Modification records:
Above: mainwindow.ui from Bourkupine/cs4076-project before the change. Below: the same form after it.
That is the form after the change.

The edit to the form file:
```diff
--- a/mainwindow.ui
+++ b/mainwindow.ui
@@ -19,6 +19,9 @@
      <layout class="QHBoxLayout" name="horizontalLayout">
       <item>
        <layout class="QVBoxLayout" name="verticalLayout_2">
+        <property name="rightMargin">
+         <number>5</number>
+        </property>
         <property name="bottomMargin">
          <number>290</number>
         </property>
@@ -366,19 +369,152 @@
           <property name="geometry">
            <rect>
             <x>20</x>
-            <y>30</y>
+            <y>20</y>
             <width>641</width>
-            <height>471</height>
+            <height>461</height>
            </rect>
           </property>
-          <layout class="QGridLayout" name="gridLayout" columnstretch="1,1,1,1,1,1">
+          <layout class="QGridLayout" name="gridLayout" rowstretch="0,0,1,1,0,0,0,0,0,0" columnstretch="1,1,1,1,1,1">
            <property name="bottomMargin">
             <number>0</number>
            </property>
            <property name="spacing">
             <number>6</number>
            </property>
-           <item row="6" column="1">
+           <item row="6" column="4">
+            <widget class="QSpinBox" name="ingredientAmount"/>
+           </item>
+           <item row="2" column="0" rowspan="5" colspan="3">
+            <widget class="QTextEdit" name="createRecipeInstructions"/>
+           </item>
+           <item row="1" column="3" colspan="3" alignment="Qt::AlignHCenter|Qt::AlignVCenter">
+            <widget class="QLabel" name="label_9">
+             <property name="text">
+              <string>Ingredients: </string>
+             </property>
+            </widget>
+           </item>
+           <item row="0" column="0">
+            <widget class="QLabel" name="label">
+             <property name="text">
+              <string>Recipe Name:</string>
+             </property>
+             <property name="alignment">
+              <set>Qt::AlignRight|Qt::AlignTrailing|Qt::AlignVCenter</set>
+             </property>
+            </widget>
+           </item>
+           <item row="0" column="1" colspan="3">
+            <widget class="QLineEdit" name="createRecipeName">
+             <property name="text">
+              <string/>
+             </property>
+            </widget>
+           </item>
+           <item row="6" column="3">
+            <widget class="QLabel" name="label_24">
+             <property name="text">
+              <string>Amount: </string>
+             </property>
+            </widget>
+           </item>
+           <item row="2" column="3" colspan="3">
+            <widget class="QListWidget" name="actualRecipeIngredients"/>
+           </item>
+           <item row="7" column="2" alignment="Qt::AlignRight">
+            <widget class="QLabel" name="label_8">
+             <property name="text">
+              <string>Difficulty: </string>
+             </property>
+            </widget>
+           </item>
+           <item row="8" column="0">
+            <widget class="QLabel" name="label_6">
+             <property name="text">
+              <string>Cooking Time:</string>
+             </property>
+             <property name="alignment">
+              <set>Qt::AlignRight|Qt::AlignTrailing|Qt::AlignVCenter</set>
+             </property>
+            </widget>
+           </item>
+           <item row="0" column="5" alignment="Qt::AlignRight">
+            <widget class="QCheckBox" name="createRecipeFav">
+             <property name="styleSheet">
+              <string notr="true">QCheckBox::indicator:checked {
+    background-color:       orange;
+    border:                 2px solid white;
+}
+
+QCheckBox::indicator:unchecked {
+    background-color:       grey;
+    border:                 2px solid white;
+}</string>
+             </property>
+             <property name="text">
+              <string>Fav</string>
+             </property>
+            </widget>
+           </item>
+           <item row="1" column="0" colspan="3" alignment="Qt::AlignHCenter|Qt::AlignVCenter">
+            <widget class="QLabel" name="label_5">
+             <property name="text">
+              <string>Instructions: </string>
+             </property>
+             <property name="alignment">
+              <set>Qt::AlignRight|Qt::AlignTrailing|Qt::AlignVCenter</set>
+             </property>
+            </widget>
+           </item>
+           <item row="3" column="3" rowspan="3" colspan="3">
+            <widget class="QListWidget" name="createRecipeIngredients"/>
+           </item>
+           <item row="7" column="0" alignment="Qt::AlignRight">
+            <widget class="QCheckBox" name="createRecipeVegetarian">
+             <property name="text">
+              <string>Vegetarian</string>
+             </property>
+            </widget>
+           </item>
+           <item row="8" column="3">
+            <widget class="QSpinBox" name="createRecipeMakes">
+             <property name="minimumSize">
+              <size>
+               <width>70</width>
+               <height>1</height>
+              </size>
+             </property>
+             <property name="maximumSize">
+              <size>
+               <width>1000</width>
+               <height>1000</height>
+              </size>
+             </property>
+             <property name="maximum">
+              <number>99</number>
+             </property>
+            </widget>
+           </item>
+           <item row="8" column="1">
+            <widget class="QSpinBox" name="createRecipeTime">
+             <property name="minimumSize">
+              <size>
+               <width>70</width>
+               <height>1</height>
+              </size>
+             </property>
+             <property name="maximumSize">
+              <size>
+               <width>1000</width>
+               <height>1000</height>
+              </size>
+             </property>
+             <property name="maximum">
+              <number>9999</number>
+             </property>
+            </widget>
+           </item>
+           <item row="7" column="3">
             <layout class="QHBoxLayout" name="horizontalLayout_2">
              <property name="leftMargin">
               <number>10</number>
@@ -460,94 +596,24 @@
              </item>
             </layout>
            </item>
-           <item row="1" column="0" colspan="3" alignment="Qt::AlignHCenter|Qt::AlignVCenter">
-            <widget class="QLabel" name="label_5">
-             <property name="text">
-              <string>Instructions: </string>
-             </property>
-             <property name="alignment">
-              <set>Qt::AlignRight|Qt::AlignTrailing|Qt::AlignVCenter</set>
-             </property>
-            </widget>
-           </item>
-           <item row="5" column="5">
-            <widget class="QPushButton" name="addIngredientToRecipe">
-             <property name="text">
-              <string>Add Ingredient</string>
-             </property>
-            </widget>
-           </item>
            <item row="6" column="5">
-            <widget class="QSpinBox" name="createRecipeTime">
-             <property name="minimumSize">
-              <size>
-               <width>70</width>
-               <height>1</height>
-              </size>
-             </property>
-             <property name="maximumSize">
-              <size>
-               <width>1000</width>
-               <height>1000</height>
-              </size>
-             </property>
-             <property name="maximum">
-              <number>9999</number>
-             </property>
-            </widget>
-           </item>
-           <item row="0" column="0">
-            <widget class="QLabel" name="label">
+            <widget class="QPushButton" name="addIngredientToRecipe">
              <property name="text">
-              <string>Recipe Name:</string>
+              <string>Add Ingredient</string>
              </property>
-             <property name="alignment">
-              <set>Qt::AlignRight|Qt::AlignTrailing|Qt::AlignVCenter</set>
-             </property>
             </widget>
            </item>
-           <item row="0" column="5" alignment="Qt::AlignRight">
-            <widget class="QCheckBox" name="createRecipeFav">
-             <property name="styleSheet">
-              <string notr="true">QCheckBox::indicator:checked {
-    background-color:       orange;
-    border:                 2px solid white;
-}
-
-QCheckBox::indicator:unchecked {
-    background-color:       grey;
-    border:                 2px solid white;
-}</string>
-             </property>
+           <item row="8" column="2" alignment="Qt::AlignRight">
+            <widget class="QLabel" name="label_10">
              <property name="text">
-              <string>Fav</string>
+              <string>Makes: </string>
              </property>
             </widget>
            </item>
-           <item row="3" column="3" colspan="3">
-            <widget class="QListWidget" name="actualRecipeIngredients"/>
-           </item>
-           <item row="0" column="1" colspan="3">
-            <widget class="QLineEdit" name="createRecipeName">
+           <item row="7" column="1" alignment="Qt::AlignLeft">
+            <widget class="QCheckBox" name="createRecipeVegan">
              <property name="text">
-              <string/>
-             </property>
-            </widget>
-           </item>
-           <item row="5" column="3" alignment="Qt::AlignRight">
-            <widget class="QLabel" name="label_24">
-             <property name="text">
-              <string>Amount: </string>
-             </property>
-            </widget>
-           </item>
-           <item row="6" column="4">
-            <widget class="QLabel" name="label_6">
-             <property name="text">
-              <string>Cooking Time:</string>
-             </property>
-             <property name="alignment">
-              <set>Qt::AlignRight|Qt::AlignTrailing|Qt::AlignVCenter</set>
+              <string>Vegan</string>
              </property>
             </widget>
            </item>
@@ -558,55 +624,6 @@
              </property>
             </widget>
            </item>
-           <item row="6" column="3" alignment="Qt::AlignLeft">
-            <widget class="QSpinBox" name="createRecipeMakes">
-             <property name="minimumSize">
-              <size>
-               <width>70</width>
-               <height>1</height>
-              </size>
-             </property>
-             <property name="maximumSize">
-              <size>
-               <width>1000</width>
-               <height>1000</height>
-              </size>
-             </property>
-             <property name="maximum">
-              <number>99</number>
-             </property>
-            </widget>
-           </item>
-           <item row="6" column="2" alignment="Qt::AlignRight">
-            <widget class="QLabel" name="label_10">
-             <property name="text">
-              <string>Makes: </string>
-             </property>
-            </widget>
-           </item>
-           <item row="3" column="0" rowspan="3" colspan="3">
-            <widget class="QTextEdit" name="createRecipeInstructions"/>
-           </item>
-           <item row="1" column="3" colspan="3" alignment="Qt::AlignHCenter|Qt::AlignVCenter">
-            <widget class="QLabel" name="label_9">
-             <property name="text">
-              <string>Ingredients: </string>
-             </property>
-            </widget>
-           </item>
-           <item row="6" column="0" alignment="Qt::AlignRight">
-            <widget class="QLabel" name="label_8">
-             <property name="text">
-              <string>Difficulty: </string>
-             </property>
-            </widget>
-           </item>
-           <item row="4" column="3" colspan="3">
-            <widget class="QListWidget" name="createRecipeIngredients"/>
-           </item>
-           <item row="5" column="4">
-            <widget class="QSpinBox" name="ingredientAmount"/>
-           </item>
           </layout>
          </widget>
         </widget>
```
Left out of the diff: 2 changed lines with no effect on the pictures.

= Work order =
In the records above, find each line with the word "bottomMargin" and copy it.

= Solution to this problem =
         <property name="bottomMargin">
            <property name="bottomMargin">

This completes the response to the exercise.